You have probably heard the name “Iran” many times in the news, starting from the ambitious atomic project, sanctions, and recently as the epicenter of the Coronavirus in the Middle East.
But Iran in the news is different from what the country really is. You might be fascinated to know that many people in the world believe Iran is another Arab country in the Middle East with the same language, culture, cuisine, and clothes. Well, that is far from the truth. Here are only 5 myths we would like to debunk.
We can point at 3 main reasons why Iranians are not Arabs. Language wise, Iranians speak Farsi, which is an Indo-European language, meaning that like Italian and English, the language has a system of prefixes and suffixes added to the root word. This is not at all the case in Arabic as the Arabic language has a system of 3 or 4-letter root words put against 12 conjugations; basically, Arabic has its own unique features as a language. Although the fonts in Farsi and Arabic are around 85% similar, they are not alike. Another difference lies in their calendars. Iranians use a solar calendar, like the Gregorian calendar, which is made up of 365 days in a year. The Arabic calendar, however, has only 354 days because it is a lunar calendar. It is noteworthy to say that both calendars are observation-based ones and rely heavily on astronomy. Thirdly, ethnicity plays a very important role for Iran. Iranians are a group of people from a wide variety of ethnicities. These peoples have their own micro cultures, cuisines, ceremonies, attitudes, and even languages and dialects. This makes Iran one of the very few countries in the Middle East with a high level of diversity.
Almost two-thirds of the country is dry and semi-dry, but the rest is mountainous with green outskirts and snow-capped mountain ranges which connect the Alps and the Himalayas. There is a small green line just south of the Caspian Sea; this unique region is wet and is covered with lush green mountains. The country enjoys 4 completely distinguishable seasons. Iran is a vast country, so the climate is not the same in different regions. On average, it is hot and dry, but even in the heat of summer, you can still find places to enjoy cool weather, and in the middle of winter, you can go to warmer areas.

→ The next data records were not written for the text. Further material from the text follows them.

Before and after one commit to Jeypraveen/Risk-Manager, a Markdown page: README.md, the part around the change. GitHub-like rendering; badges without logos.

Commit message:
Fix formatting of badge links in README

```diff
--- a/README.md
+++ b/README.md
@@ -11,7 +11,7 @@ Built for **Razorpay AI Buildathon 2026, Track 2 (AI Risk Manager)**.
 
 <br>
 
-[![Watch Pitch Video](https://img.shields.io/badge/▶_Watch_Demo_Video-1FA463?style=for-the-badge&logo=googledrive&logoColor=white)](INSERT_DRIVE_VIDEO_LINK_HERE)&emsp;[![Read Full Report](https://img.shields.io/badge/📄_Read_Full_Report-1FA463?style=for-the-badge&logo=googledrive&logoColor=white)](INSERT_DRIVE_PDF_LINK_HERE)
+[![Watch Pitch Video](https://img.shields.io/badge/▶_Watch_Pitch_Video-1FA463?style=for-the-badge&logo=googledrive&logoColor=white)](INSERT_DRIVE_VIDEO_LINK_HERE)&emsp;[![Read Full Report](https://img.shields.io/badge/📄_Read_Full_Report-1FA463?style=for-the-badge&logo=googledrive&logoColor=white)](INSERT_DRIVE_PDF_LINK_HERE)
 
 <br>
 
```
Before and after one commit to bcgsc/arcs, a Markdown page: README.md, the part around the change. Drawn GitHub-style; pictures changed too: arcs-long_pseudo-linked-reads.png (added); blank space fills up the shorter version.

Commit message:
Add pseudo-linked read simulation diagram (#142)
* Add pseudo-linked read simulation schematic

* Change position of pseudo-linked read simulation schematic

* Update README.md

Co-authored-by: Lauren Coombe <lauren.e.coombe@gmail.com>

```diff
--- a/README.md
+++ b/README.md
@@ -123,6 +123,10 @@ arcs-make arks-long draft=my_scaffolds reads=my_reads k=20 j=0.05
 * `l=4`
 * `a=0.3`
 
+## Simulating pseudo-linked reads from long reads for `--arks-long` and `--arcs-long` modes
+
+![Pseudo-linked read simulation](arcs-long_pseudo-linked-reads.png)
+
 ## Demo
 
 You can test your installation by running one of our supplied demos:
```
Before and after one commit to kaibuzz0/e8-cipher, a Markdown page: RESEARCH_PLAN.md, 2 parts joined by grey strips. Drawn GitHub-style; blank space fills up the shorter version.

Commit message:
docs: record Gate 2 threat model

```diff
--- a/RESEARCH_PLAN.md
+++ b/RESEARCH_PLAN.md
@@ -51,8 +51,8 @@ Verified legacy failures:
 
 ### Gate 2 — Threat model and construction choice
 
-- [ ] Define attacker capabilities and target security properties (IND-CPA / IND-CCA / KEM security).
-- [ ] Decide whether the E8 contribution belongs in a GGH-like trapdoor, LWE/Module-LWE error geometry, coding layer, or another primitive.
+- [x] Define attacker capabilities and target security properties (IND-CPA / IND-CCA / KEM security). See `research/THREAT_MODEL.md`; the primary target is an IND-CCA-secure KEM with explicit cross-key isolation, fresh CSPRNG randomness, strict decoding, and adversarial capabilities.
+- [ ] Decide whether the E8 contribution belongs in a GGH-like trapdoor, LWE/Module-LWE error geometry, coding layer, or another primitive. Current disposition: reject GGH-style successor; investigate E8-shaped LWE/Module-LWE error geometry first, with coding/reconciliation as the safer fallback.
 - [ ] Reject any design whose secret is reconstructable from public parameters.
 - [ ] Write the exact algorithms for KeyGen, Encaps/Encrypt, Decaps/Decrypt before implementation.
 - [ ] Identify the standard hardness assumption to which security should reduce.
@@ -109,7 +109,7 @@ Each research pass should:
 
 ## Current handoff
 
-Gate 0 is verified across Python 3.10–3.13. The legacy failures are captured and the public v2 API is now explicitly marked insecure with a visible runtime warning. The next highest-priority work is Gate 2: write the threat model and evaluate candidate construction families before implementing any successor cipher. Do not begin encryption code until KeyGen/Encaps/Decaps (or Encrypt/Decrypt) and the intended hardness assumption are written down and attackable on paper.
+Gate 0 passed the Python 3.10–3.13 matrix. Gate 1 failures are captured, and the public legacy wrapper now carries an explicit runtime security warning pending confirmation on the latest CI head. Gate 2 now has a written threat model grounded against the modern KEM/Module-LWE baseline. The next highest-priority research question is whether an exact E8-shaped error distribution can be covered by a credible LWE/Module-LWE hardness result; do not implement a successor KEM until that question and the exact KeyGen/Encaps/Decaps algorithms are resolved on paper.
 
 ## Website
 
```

Iranian attire varies from region to region within the country; even from villages to cities. As an example, Kurdish people wear khaki, baggy pants which are unique to their culture. As for cities, men in general do not wear a tie or suit at work. A formal dress consists of a jacket, trousers and a shirt. Apart from very few cases of Arabs in the south east of Iran, Iranian men do not wear Dishdasha. Since Iran is considered an Islamic nation, women have to wear hijab, but that does not include Burqa and Chador is optional. Almost no Iranian woman wears Burqa and the type of Chador they wear, if they decide to do so, is tailored differently from the common ones among Arab women. The younger generation of women do not necessarily believe in Hijab and wear shawls with their hair visible and button-less Mantos.
That is a blatant lie. The largest concentration of immigrant Iranians is in California. Iran used to have a very close political relationship with the US. Although that has changed now, the people kept their good relationship. You might have seen on the Iranian state TV, owned and controlled by the regime, angry people who chant “death to America”, but these very people buy iPhones for their children and open Instagram accounts. Many government officials themselves or their family members - even among high ranking members in the regime - have studied in top American universities, including the current foreign minister Dr. Zarif.
Iran has always wanted to reduce its reliance on oil as the main source of the nation’s economy. Unfortunately, the general public were not fully informed of the other options Iran has, like natural gas and solar power. Iranian’s support for this right has been taken advantage of by the regime to follow its own ambitious nuclear program. After all these years, the created nuclear plants contribute only a pittance to the nation’s electricity power grid, slightly more than 1 percent of the country’s entire electricity production.
In short, there are 22 Arab countries in the Middle East and North Africa (also known as MENA); Iran is not one of them. Iran is the modern name of Persia with a variety of its own culture, language, demography, and climate. Throughout history and despite multiple ups and downs, Iranians not only managed to preserve their identity, they also welcomed other cultures.